**PROBLEM TO SOLVE**.
Repeat all entries word for word; skip images.
**** THE RECORDS
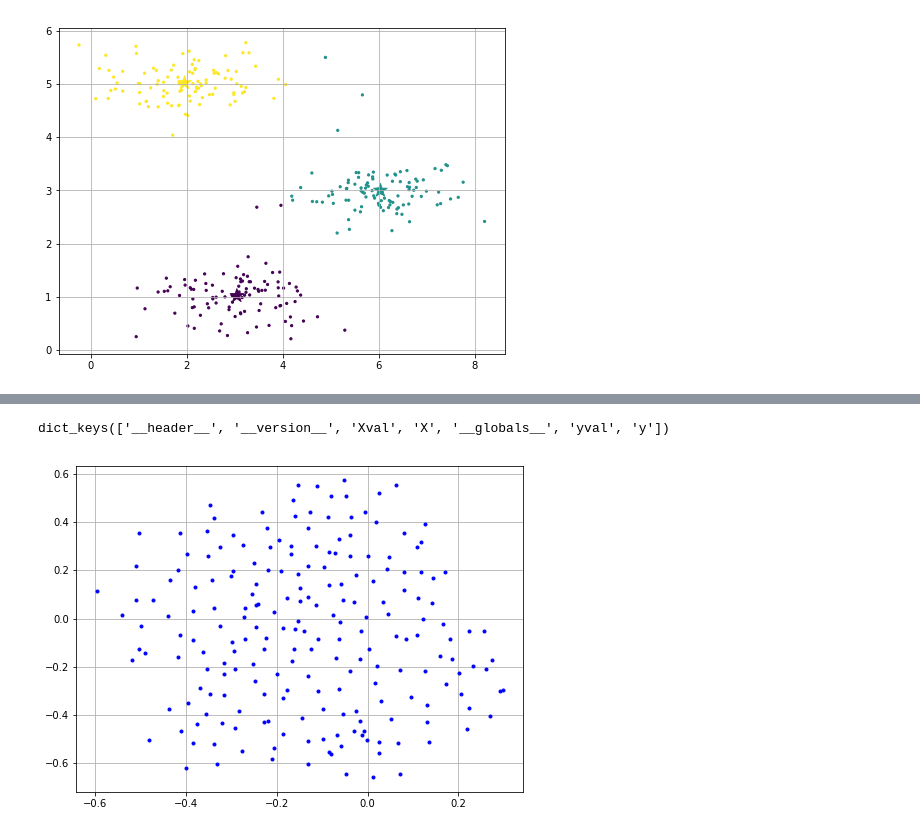
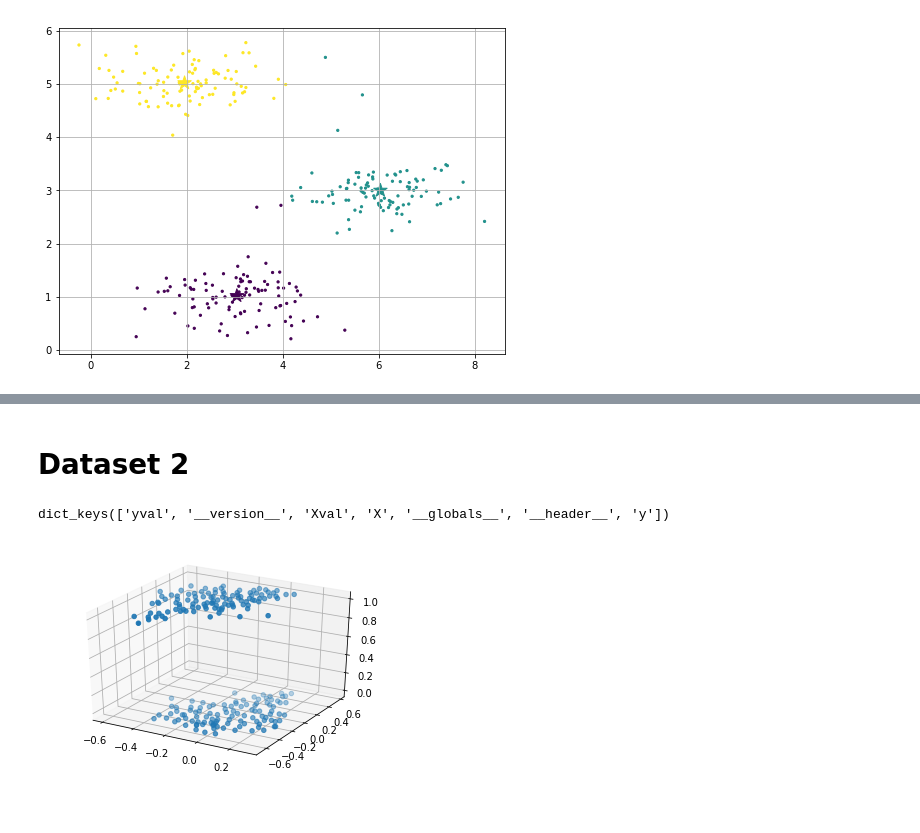
Before and after one commit to finnthedawg/ml_kmeans, a Jupyter notebook: k_means.ipynb, the cells around one changed output, grey strips where cells are left out. Drawn from its saved outputs; the diff is of its cells as text; code cells hidden in the pictures; blank space fills up the shorter version.

```diff
--- a/k_means.ipynb
+++ b/k_means.ipynb
@@ -115,7 +127,16 @@ kmeans.fit(data['X'])
+# %% [markdown]
+# Dataset 2
 # %%
+#Load the dataset.
 data = parse_file("ex6data3.mat")
-plot_data(data['X'])
-data.keys()
+print(data.keys())
 # %% [output]
-dict_keys(['__header__', '__version__', 'Xval', 'X', '__globals__', 'yval', 'y'])
+dict_keys(['yval', '__version__', 'Xval', 'X', '__globals__', '__header__', 'y'])
-[figure, removed]
+# %%
+#Visualize the space, but in 3d since there are 3 features
+fig = plt.figure()
+ax = fig.add_subplot(111, projection='3d')
+ax.scatter(data['X'][:,0],data['X'][:,1],data['y'])
+plt.show()
+# %% [output]
+[figure, added]
```
Also changed, not shown: parts of 10 cells of this notebook.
********
**TASK SOLUTION**.
Before and after one commit to finnthedawg/ml_kmeans, a Jupyter notebook: k_means.ipynb, the cells around one changed output, grey strips where cells are left out. Drawn from its saved outputs; the diff is of its cells as text; code cells hidden in the pictures; blank space fills up the shorter version.

```diff
--- a/k_means.ipynb
+++ b/k_means.ipynb
@@ -115,7 +127,16 @@ kmeans.fit(data['X'])
+# %% [markdown]
+# Dataset 2
 # %%
+#Load the dataset.
 data = parse_file("ex6data3.mat")
-plot_data(data['X'])
-data.keys()
+print(data.keys())
 # %% [output]
-dict_keys(['__header__', '__version__', 'Xval', 'X', '__globals__', 'yval', 'y'])
+dict_keys(['yval', '__version__', 'Xval', 'X', '__globals__', '__header__', 'y'])
-[figure, removed]
+# %%
+#Visualize the space, but in 3d since there are 3 features
+fig = plt.figure()
+ax = fig.add_subplot(111, projection='3d')
+ax.scatter(data['X'][:,0],data['X'][:,1],data['y'])
+plt.show()
+# %% [output]
+[figure, added]
```
Also changed, not shown: parts of 10 cells of this notebook.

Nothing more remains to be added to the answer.